James Joyce’s Ulysses was published in Paris in 1922. It details the travels around one city - Dublin - on one day - 16 June 1904 - by one Leopold Bloom.
So successful was Ulysses that 16 June became ‘Bloomsday’.
Join Matthew Campbell as he hosts a variety of critics and artists from the University of York for an unforgettable Bloomsday salon to celebrate the 100th anniversary of Joyce’s masterpiece.
Contributors include York’s own Joyce and modernism experts: James Williams from English, Michael White from History of Art, and Catherine Laws and Daniel March from music. The eminent Joycean Derek Attridge will also speak at the event. Matthew Campbell from English will be the MC.
There will be short talks and musical turns on some aspects of the book, from its relationship with Homer to its deep engagement with music hall song. Along the way we will think about such things as censorship and experiment, performance and politics, the modern novel and the human.
Refreshments (alcoholic or non-alcoholic) included.
This event is supported by the University of York’s Centre for Modern Studies.
About the speakers
Derek Attridge is professor emeritus at the University of York. He has published many books on modernism, theory, South African literature and poetry. He is well known as a Joyce scholar, having published several works on this author and served for many years as a Trustee of the International James Joyce Foundation.
Matthew Campbell has written widely on poetry from the late eighteenth century up to the present day. Recent publications include a book about nineteenth-century poetry from and about Ireland and various articles and essays on Irish poetry and poetics as well as on James Joyce.
Catherine Laws is a pianist and musicologist and researches performance; contemporary music and experimental music practices; music and embodiment/subjectivity/identity; music and language; Samuel Beckett.
Daniel March is a musicologist and composer. He researches the analysis of contemporary music; minimalism; specific non-western repertoire and traditions.
Michael White is an expert in twentieth-century European avant-gardes, especially Dada and Constructivism; modernist architecture and design.
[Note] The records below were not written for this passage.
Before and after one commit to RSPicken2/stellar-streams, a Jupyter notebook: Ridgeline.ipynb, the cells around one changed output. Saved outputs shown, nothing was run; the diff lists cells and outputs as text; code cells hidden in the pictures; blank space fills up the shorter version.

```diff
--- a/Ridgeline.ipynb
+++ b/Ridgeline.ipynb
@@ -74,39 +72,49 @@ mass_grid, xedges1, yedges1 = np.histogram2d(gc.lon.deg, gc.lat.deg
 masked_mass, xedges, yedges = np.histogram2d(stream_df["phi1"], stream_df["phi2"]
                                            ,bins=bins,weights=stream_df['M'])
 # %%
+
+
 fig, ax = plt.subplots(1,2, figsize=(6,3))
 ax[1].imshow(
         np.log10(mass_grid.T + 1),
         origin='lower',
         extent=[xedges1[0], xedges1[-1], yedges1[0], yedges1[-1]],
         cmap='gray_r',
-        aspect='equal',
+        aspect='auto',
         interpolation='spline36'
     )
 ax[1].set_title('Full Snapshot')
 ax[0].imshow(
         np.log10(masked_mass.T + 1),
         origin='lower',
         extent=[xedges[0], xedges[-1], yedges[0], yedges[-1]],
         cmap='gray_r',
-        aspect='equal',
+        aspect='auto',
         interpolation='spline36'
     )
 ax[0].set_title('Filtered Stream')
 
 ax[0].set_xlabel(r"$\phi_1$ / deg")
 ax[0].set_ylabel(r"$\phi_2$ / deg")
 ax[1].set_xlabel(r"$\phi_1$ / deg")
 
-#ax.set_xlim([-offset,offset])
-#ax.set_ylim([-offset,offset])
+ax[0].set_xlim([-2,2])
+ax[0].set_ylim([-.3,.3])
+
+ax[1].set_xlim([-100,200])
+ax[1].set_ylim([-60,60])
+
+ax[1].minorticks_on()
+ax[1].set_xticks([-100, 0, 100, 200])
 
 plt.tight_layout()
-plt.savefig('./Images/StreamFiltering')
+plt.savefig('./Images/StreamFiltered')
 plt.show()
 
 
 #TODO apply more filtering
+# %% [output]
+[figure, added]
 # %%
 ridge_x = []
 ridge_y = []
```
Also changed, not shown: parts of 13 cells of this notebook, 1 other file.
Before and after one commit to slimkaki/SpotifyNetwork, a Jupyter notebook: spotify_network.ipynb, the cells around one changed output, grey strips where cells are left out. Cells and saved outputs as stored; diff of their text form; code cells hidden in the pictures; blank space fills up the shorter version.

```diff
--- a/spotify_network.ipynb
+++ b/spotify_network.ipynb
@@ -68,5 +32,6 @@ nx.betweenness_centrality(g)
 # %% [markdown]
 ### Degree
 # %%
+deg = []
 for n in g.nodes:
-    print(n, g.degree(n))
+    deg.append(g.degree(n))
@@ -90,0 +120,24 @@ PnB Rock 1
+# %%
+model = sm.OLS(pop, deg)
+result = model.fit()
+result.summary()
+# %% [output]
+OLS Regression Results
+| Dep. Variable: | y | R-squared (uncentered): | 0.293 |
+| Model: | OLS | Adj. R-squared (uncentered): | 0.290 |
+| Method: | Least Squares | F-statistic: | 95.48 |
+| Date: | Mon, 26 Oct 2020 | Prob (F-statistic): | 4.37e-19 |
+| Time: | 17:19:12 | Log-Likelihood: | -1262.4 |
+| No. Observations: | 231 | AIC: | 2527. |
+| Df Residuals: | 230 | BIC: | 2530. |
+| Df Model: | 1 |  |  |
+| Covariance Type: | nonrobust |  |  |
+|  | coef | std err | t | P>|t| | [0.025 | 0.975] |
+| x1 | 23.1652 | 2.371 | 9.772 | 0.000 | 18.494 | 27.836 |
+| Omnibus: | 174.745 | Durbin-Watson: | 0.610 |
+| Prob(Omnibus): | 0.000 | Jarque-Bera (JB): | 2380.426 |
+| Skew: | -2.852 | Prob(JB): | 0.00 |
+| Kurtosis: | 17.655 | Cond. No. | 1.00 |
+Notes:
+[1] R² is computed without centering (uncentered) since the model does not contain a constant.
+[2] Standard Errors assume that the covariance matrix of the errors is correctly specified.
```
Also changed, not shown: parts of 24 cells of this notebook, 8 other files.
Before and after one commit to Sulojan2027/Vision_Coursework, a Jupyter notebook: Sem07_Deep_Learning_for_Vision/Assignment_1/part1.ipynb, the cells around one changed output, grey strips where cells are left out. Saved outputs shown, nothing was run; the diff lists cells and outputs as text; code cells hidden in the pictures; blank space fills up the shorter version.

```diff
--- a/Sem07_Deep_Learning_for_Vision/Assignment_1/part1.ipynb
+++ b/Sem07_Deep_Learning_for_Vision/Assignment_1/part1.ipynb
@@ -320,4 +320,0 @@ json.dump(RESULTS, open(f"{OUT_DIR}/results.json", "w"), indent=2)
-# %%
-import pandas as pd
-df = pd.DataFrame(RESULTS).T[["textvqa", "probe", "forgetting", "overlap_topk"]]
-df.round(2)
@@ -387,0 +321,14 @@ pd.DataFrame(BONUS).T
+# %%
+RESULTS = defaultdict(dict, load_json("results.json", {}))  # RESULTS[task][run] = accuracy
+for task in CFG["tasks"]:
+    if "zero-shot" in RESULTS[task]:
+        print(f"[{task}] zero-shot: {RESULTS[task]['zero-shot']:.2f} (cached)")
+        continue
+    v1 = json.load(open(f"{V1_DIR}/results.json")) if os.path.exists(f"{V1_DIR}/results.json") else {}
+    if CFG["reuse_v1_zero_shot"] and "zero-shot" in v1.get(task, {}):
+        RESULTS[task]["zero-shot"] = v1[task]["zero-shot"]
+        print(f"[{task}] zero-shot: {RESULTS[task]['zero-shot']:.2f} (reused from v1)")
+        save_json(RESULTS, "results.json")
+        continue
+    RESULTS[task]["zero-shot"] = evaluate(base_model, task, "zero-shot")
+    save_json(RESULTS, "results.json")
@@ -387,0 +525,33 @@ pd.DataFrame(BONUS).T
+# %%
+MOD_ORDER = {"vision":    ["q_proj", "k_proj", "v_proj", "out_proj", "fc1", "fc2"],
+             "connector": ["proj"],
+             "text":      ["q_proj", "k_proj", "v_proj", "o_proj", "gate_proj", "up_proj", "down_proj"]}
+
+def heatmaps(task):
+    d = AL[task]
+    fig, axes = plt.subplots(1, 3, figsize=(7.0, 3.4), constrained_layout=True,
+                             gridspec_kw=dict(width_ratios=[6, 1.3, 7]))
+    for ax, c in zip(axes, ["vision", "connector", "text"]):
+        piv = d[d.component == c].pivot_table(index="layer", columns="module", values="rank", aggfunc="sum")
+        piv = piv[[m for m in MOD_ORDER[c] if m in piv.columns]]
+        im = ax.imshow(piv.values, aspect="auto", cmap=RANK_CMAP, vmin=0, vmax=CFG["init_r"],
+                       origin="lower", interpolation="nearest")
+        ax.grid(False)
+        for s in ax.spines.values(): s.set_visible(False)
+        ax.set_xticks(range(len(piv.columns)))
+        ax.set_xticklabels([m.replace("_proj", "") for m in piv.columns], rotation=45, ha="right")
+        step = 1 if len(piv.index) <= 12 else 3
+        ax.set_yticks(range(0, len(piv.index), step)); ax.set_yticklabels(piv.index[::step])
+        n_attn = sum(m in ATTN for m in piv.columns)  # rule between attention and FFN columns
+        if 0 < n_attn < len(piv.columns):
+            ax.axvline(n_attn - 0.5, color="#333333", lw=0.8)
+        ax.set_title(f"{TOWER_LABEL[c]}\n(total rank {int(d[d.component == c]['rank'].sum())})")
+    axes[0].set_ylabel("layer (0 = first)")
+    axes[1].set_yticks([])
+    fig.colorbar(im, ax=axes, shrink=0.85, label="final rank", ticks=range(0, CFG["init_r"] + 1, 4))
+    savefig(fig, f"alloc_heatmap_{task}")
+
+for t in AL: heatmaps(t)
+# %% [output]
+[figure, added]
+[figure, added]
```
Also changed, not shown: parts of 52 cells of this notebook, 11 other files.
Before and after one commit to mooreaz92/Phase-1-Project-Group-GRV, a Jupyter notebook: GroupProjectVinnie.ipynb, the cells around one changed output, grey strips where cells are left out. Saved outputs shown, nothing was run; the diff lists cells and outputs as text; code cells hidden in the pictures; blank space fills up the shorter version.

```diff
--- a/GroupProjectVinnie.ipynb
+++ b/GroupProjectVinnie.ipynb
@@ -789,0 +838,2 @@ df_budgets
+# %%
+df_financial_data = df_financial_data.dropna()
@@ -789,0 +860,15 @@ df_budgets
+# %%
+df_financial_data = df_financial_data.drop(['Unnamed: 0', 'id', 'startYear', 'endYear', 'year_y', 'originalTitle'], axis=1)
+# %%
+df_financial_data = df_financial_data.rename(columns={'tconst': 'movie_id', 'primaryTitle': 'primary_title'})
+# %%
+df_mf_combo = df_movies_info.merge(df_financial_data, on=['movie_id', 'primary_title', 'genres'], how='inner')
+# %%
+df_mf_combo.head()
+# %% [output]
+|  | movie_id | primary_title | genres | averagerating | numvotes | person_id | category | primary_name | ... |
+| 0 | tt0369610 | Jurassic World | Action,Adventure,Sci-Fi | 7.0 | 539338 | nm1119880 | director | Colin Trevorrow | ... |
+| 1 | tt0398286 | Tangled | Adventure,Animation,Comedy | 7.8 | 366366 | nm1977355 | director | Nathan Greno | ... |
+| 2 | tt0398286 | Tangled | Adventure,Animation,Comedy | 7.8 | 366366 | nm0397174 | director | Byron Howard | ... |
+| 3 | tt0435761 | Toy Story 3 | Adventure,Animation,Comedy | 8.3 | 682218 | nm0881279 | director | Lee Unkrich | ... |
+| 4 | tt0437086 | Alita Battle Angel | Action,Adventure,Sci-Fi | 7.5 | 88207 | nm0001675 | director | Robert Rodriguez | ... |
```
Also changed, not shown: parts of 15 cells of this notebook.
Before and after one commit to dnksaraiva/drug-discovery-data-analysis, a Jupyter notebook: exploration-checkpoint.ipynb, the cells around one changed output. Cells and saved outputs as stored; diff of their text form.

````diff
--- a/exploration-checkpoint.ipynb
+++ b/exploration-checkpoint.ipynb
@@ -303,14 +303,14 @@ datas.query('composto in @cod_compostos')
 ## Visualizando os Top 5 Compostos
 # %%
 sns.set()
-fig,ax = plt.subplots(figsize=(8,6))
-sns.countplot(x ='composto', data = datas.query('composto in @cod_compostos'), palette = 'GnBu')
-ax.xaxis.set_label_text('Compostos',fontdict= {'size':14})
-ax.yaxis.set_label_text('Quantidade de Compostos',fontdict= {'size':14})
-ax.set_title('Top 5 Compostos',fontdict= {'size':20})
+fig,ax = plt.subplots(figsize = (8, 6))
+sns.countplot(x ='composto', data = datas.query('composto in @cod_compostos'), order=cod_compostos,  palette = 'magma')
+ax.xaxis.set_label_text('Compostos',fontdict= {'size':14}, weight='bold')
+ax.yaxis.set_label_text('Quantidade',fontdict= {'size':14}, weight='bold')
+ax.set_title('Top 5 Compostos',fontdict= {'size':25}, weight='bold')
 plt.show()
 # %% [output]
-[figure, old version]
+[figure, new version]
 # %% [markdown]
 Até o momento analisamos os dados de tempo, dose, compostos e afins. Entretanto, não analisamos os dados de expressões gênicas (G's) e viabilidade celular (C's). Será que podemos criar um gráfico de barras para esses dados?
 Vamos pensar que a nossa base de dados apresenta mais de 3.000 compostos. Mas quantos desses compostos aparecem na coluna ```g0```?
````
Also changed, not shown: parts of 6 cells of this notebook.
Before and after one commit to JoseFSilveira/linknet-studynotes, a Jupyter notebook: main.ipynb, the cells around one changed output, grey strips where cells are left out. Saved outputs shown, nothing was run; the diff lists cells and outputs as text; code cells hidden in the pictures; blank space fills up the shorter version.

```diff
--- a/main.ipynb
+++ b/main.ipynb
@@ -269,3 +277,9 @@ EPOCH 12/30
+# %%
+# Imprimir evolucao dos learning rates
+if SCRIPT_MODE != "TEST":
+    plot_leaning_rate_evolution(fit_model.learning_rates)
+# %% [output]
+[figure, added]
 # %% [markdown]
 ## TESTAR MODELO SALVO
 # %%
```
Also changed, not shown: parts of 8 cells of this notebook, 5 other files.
James Williams’s areas of interest are poetry and poetics; the literature of the long nineteenth century (British, American, and French); the literature of nonsense; formal and stylistic dimensions of writing; and the Anglo-American libretto.